→ **Your goal**:
Go through the lines below and copy each one that holds the string "Dandridge".

→ **Input data**:
..............................
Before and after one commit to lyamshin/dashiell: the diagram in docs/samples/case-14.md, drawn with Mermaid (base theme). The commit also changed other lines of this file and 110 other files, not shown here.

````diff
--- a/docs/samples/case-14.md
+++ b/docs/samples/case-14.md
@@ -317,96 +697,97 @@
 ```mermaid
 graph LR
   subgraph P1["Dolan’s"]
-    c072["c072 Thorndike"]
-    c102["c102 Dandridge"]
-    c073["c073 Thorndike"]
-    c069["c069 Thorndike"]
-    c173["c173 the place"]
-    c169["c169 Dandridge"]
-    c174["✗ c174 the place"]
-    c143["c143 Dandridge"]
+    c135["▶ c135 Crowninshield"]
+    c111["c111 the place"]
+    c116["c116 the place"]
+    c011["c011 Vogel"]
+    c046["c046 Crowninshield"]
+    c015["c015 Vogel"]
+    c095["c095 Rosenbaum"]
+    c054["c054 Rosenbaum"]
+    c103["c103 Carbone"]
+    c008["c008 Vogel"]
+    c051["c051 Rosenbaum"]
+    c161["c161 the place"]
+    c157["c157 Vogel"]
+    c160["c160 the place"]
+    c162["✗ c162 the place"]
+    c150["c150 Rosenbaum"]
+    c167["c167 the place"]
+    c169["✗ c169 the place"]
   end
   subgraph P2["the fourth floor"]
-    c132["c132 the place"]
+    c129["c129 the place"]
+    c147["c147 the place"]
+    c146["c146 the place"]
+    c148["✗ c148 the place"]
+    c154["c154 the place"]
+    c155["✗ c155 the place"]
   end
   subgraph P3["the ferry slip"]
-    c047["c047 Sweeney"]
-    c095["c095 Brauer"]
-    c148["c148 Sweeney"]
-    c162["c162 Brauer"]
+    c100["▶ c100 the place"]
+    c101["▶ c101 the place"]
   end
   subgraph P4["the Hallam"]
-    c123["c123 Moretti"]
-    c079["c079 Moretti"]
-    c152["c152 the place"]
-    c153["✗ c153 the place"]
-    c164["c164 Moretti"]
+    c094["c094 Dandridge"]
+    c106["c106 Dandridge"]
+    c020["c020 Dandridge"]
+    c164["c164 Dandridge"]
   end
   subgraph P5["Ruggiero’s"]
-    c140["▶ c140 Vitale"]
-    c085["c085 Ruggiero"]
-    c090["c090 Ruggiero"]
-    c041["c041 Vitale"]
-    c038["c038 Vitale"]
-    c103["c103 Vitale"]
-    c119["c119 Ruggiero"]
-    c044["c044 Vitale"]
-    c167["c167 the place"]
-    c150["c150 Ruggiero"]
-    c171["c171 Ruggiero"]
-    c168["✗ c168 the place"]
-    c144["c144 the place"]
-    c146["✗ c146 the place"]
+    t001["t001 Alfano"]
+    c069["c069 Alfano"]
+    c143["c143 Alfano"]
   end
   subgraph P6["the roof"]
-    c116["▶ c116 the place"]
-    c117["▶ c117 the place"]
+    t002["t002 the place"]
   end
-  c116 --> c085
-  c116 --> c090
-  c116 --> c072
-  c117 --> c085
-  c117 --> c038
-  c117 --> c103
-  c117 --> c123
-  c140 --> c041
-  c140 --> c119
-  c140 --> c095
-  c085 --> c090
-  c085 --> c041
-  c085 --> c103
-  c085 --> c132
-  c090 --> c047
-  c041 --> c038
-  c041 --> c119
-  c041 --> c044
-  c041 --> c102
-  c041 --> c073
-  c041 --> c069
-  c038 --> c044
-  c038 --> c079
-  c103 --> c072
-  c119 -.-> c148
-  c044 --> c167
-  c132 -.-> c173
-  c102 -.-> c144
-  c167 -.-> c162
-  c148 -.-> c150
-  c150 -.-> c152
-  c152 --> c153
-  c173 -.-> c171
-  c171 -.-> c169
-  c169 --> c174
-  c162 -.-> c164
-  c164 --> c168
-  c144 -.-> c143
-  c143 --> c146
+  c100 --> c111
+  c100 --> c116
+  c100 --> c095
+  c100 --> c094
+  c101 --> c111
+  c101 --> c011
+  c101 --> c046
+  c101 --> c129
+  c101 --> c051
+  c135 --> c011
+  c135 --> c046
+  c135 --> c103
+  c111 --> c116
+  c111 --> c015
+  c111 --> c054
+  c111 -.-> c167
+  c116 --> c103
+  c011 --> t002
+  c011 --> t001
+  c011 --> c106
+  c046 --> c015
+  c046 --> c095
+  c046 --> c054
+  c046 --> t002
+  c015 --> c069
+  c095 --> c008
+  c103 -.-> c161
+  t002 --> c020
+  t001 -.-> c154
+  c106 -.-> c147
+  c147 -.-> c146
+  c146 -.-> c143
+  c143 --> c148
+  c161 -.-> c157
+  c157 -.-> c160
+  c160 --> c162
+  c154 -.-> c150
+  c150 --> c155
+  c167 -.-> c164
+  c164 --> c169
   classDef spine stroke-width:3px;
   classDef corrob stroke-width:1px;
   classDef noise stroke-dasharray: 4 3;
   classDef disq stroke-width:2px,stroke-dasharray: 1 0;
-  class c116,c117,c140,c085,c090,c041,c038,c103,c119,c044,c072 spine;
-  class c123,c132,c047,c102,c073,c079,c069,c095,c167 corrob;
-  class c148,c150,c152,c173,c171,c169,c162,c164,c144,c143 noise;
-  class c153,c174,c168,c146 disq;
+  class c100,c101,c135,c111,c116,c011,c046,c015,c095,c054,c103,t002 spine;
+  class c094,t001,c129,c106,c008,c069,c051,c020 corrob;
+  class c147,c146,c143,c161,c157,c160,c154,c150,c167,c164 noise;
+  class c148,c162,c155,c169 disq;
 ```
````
..............................
→ **Reply to the task**:
-    c102["c102 Dandridge"]
-    c169["c169 Dandridge"]
-    c143["c143 Dandridge"]
+    c094["c094 Dandridge"]
+    c106["c106 Dandridge"]
+    c020["c020 Dandridge"]
+    c164["c164 Dandridge"]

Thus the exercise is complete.